What to work on:
Find the number of lines in these records where the word "brightgreen" appears. Reply with that number and nothing more.

******

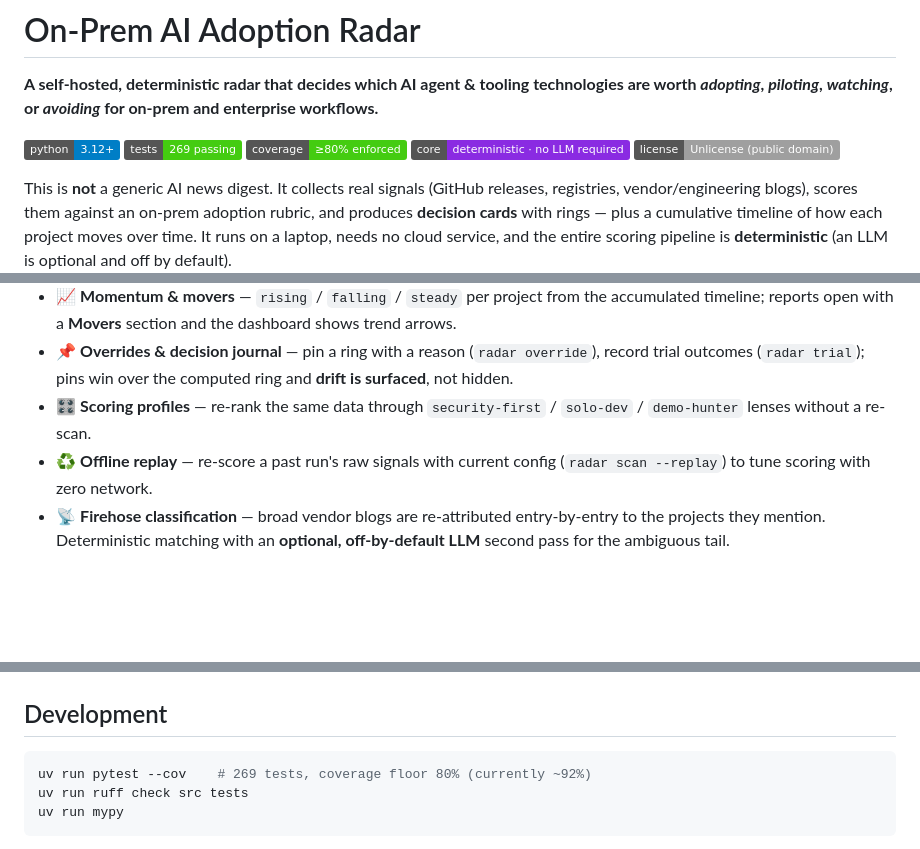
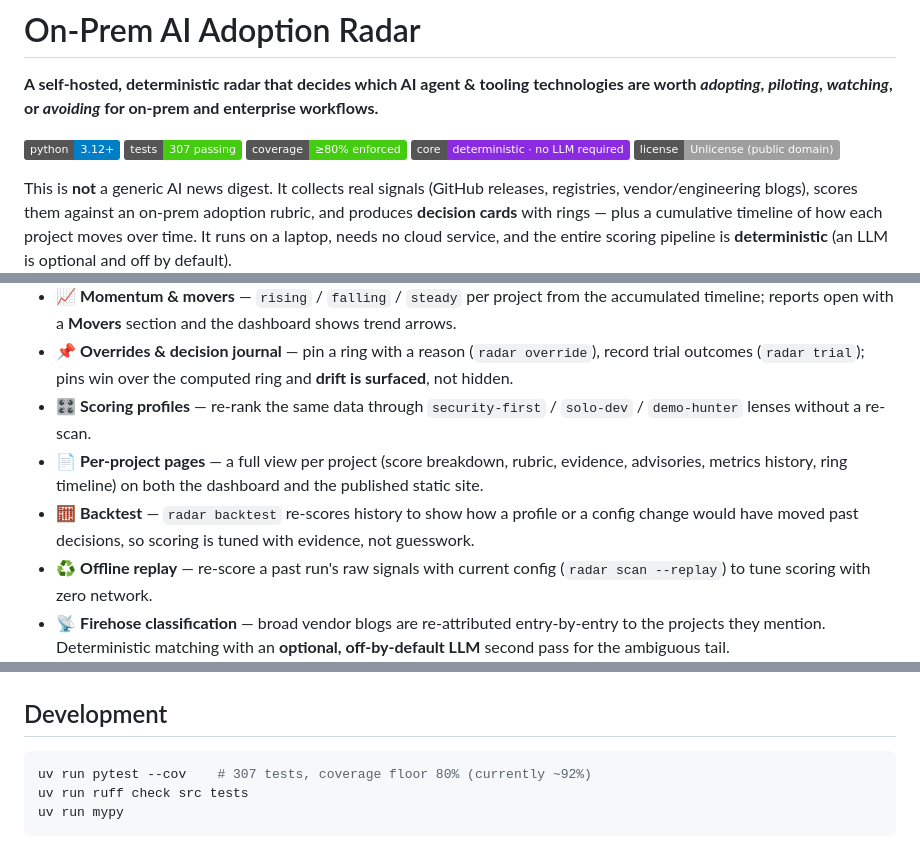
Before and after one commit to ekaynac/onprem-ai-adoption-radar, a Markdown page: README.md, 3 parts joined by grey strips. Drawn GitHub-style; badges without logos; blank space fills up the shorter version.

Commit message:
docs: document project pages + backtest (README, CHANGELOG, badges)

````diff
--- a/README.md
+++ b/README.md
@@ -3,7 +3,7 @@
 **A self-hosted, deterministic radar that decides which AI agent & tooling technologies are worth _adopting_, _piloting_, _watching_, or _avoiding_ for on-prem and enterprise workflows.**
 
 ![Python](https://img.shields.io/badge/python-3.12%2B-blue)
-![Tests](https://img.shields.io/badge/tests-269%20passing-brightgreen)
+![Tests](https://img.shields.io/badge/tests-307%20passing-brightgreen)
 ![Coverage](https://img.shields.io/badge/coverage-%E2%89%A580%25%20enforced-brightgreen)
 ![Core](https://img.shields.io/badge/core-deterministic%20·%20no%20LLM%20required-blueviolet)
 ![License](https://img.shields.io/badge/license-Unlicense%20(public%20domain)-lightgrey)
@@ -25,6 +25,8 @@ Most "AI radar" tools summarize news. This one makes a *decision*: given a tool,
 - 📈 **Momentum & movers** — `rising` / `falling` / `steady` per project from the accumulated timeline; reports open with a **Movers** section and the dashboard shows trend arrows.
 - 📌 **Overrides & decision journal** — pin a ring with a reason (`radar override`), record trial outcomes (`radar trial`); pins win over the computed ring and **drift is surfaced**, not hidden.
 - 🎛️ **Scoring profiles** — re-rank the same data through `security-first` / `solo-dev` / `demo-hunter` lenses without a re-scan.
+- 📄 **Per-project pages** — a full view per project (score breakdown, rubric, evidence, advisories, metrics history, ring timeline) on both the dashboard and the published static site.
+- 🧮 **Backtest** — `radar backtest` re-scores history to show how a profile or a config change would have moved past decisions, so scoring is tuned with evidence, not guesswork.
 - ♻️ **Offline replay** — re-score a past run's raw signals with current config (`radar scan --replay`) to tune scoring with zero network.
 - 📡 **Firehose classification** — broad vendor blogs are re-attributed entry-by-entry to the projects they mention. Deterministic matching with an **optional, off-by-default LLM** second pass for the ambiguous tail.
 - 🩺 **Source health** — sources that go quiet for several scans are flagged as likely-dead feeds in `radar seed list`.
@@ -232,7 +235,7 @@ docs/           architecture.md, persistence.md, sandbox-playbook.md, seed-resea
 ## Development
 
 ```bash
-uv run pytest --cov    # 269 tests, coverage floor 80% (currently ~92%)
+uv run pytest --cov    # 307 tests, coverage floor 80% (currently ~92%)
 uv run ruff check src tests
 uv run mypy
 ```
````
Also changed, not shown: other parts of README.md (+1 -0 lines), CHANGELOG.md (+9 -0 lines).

******

Solution to this exercise:
3